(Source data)
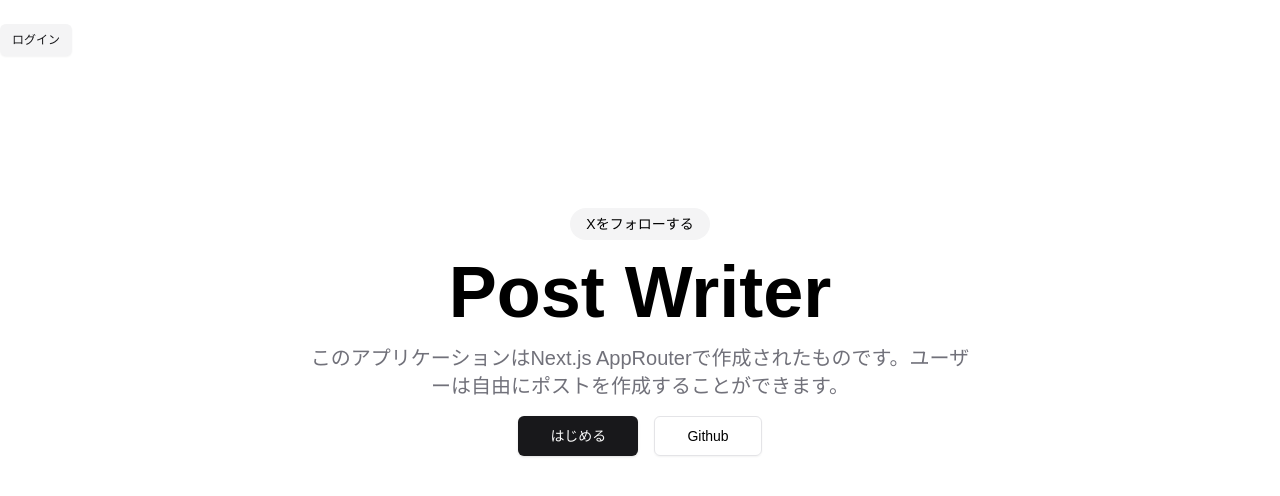
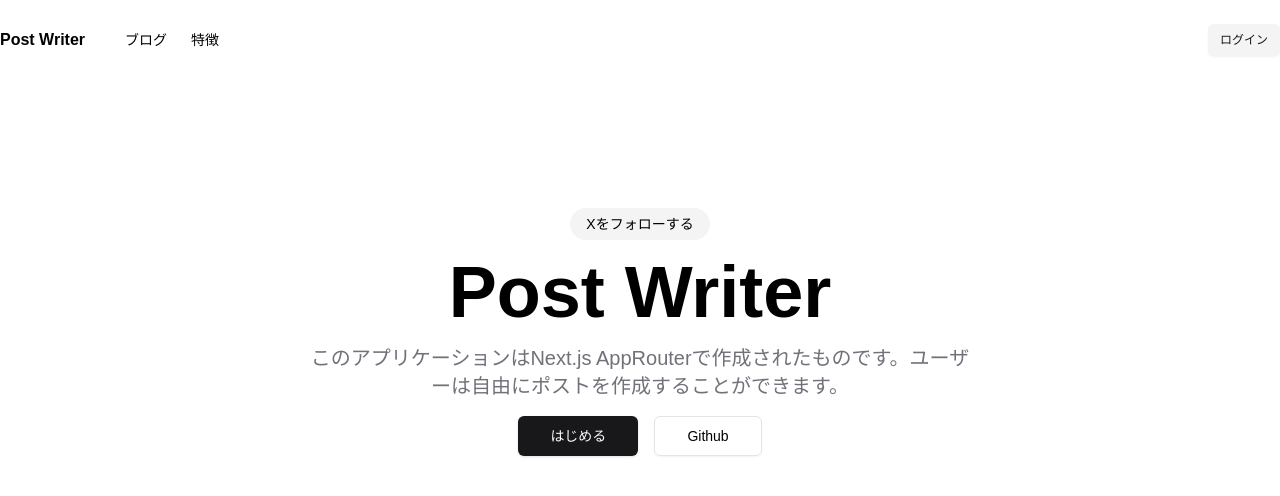
Before and after one commit to bbbyk105/post-writer-webapp, a Next.js app: page / in a window 1280 px wide. Shown: the top 496 px of the page. Built offline with nearby package versions, Linux system fonts and the light colour scheme.

Commit message:
header完成

```diff
--- a/app/(marketing)/layout.tsx
+++ b/app/(marketing)/layout.tsx
@@ -1,6 +1,7 @@
 import { buttonVariants } from "@/components/ui/button";
 import Link from "next/link";
 import { cn } from "@/lib/utils";
+import MainNav from "@/components/main-nav";
 
 export default function MarketingLayout({
   children,
@@ -9,8 +10,9 @@
 }) {
   return (
     <div>
-      <header className="container z-40 bg-background">
-        <div className="h-20 py-6">
+      <header className="container mx-auto z-40 bg-background">
+        <div className="h-20 py-6 flex items-center justify-between">
+          <MainNav />
           <nav>
             <Link
               href={"/login"}
--- /dev/null
+++ b/components/main-nav.tsx
@@ -0,0 +1,19 @@
+import Link from "next/link";
+
+export default function MainNav() {
+    return (
+        <div className="flex items-center md:gap-10">
+            <Link href={"/"} className="hidden md:flex items-center space-x-2">
+                <span className="font-bold hidden sm:inline-block">Post Writer</span>
+            </Link>
+            <nav className="md:flex gap-6 hidden">
+                <Link href={"/blog"} className="text-lg sm:text-sm font-medium hover:text-foreground/80">
+                    ブログ
+                </Link>
+                <Link href={"#feature"} className="text-lg sm:text-sm font-medium hover:text-foreground/80">
+                    特徴
+                </Link>
+            </nav>
+        </div>
+    )
+}
```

> [TRY IT]: Using the string "flex" as the search term, count the lines of the data above that hold it and report that number alone.

> [ANSWER TO THIS EXERCISE]: 4